Tuesday, September 12, 2006


that's what trying to pin down conspiracy theorists often feels like. Any counter-evidence one brings to the table is ignored, obfuscated, subjected to the "yes, but what about ..." routine or (my favorite) is accepted as evidence of just how deep the conspiracy runs.

That doesn't mean that trying to debunk conspiracy theories isn't a worthwhile effort, merely that it is a frustrating one. As such, the conclusions of James Meigs of Popular Mechanics are gratifying but not terribly surprising:
In every single case, we found that the very facts used by conspiracy theorists to support their fantasies are mistaken, misunderstood or deliberately falsified.

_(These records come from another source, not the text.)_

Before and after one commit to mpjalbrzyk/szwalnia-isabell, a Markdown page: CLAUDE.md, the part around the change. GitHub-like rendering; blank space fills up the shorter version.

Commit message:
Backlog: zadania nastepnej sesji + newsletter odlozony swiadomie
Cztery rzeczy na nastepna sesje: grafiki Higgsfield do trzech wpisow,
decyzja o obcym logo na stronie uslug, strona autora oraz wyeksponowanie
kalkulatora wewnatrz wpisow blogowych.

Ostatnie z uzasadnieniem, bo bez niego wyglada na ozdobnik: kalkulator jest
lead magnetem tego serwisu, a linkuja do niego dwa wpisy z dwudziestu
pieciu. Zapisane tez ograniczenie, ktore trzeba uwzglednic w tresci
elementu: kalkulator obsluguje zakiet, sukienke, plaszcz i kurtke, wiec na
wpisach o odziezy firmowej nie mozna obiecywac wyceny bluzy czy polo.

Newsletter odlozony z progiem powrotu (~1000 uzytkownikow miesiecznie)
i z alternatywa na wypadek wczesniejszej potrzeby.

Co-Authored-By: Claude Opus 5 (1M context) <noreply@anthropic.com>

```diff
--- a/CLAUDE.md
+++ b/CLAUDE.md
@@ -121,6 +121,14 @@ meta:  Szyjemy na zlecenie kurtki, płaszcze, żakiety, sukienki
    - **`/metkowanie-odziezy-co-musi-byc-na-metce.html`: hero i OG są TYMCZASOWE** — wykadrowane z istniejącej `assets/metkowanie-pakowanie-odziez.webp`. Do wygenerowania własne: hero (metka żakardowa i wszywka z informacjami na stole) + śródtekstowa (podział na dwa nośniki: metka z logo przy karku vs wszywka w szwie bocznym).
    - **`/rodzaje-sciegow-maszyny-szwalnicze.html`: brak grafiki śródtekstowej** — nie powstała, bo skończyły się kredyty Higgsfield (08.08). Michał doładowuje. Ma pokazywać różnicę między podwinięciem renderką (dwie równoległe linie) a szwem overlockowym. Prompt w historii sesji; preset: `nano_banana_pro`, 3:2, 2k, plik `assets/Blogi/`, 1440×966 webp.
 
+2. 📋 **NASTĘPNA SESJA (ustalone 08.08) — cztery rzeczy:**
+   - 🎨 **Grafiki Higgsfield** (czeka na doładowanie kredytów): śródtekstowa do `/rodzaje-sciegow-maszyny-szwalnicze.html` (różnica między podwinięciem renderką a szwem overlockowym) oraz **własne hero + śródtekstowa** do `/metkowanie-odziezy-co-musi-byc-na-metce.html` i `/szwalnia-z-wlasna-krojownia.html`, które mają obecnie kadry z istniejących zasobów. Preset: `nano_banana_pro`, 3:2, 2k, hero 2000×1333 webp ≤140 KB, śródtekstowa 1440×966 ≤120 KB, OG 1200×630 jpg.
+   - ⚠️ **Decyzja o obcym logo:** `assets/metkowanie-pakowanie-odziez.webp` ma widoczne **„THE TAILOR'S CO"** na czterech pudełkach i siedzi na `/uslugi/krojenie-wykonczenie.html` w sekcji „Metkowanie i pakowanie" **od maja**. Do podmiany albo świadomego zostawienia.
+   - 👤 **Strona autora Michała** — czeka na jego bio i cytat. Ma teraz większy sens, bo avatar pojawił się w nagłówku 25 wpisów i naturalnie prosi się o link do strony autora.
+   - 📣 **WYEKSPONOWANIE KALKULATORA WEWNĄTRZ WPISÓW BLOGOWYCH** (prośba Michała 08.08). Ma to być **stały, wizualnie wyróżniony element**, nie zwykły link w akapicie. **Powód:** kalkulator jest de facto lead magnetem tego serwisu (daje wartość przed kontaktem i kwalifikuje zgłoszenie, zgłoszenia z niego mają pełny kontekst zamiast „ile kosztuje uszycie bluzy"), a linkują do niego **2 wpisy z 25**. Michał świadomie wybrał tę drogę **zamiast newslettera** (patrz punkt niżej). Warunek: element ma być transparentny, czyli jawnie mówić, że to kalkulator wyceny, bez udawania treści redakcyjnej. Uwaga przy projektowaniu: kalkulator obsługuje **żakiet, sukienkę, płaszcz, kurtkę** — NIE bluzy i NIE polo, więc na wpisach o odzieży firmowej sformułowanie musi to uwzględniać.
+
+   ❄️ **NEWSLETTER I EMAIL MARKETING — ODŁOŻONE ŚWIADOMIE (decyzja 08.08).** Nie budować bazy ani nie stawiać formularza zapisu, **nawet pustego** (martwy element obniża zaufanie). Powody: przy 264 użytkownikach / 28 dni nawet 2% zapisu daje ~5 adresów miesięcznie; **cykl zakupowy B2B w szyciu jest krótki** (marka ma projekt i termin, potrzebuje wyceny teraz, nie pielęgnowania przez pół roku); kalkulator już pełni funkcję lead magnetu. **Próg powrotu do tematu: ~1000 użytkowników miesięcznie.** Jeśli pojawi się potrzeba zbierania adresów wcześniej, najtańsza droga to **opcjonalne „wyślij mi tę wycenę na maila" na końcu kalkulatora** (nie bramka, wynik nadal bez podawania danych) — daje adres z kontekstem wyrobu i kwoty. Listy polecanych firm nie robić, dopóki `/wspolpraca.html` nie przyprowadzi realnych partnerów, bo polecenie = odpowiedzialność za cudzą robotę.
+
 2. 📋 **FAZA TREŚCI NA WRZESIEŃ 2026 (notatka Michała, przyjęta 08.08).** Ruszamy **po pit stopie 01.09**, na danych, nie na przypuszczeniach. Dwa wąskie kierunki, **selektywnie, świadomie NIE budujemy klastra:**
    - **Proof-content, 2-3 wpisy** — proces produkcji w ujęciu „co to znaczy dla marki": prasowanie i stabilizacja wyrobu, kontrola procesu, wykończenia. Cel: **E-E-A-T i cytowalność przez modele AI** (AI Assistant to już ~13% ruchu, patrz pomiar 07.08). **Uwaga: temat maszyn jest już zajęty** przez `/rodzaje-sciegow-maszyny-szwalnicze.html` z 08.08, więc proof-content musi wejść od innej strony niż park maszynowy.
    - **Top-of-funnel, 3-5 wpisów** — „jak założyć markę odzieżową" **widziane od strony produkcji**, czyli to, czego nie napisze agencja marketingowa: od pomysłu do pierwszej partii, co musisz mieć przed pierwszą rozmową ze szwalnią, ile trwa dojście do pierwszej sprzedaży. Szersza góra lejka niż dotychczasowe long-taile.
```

Here's one example: Meyssan and hundreds of Web sites cite an eyewitness who said the craft that hit the Pentagon looked "like a cruise missile with wings." Here's what that witness, a Washington, D.C., broadcaster named Mike Walter, actually told CNN: "I looked out my window and I saw this plane, this jet, an American Airlines jet, coming. And I thought, 'This doesn't add up. It's really low.' And I saw it. I mean, it was like a cruise missile with wings. It went right there and slammed right into the Pentagon."

We talked to Walter and, like so many of the experts and witnesses widely quoted by conspiracy theorists, he told us he is heartsick to see the way his words have been twisted: "I struggle with the fact that my comments will forever be taken out of context."

This page is powered by Blogger. Isn't yours?